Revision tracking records
────

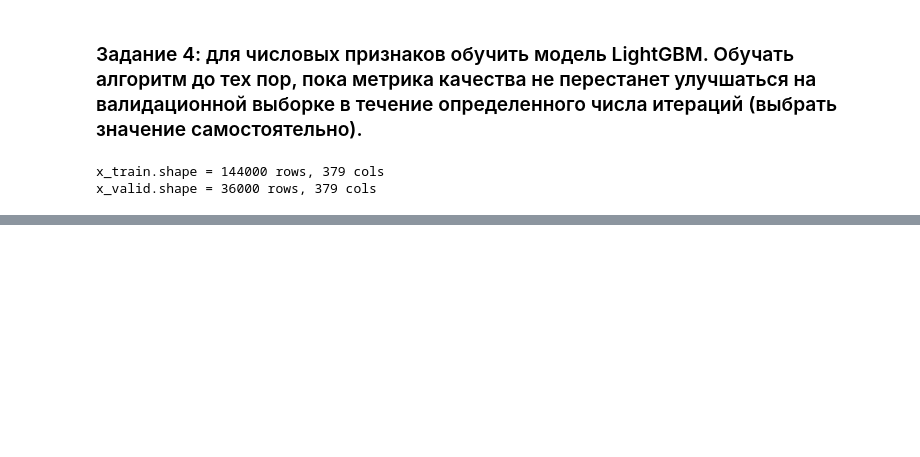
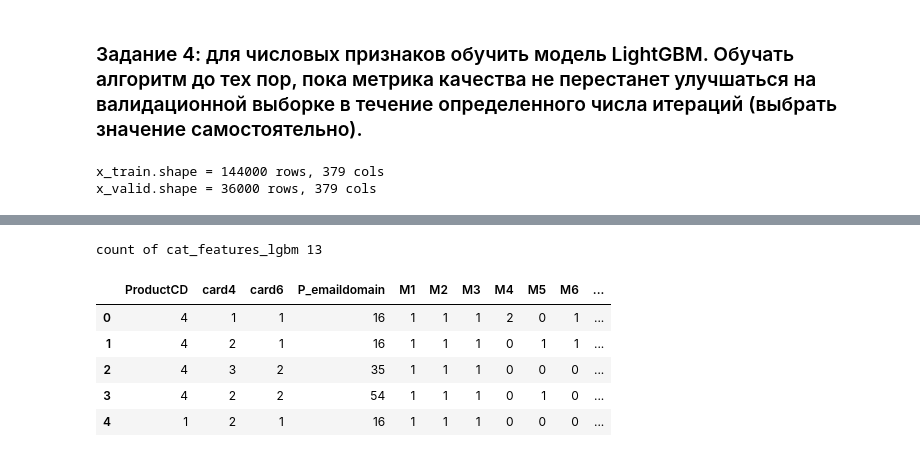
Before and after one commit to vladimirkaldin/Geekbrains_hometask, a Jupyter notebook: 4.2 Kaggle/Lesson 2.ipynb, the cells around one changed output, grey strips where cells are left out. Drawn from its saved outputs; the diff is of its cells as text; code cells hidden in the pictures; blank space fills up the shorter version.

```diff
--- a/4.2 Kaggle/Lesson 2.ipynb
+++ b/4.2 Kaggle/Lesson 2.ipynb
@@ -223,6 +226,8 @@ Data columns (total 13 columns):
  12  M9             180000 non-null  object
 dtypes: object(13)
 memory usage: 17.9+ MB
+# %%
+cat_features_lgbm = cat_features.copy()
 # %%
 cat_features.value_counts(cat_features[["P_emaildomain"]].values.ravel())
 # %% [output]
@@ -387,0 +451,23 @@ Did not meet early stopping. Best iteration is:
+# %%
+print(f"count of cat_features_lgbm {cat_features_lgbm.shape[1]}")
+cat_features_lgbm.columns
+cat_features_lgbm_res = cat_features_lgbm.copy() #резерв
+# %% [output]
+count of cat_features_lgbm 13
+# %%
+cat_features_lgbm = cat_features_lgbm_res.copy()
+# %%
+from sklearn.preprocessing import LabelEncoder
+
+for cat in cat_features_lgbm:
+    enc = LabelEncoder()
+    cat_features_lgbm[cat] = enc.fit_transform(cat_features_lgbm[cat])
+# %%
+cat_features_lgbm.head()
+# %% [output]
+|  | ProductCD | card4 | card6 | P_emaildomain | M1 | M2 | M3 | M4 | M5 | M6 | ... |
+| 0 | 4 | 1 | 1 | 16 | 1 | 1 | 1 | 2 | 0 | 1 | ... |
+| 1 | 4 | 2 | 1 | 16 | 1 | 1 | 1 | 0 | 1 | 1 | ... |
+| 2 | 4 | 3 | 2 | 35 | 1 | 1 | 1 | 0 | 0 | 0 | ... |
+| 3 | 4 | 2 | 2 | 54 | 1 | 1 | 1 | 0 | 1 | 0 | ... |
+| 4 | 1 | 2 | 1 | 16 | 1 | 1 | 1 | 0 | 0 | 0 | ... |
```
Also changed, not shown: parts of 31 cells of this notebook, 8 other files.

────

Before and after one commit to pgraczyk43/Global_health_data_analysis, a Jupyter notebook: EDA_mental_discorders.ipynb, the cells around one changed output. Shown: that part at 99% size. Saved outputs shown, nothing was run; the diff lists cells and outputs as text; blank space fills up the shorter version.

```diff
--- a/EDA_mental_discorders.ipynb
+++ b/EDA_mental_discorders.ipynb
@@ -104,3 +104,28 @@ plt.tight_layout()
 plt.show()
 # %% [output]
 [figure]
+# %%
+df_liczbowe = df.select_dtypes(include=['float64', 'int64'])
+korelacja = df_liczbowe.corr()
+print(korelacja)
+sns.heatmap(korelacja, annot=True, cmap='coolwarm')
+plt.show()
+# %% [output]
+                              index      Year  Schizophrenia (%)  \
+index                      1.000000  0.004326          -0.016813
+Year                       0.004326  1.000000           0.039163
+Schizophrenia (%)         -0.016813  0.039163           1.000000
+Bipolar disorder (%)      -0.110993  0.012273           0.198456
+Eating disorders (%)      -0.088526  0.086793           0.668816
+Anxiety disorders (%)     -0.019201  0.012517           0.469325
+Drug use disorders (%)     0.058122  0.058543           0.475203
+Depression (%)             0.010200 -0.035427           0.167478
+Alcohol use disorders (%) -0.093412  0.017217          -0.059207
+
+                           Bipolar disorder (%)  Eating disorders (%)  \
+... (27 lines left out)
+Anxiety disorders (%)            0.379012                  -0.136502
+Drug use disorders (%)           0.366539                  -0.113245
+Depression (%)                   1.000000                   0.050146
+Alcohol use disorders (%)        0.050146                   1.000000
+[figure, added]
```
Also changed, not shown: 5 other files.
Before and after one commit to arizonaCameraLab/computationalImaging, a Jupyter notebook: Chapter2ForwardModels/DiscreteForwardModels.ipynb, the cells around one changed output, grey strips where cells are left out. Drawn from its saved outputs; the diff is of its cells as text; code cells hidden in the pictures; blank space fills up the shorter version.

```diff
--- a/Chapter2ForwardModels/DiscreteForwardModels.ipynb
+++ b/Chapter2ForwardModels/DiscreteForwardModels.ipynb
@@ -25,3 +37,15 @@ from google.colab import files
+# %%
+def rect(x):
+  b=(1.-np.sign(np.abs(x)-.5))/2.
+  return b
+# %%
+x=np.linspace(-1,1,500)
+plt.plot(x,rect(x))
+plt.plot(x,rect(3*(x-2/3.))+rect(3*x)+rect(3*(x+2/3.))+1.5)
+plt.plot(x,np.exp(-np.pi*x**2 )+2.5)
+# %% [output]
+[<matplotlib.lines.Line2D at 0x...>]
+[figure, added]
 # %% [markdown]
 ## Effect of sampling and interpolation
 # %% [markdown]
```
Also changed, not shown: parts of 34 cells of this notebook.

────

## Requirement
Your answer should be each line of the data that contains the word "grey", copied as it stands.

## Exercise response
Before and after one commit to vladimirkaldin/Geekbrains_hometask, a Jupyter notebook: 4.2 Kaggle/Lesson 2.ipynb, the cells around one changed output, grey strips where cells are left out. Drawn from its saved outputs; the diff is of its cells as text; code cells hidden in the pictures; blank space fills up the shorter version.
Before and after one commit to arizonaCameraLab/computationalImaging, a Jupyter notebook: Chapter2ForwardModels/DiscreteForwardModels.ipynb, the cells around one changed output, grey strips where cells are left out. Drawn from its saved outputs; the diff is of its cells as text; code cells hidden in the pictures; blank space fills up the shorter version.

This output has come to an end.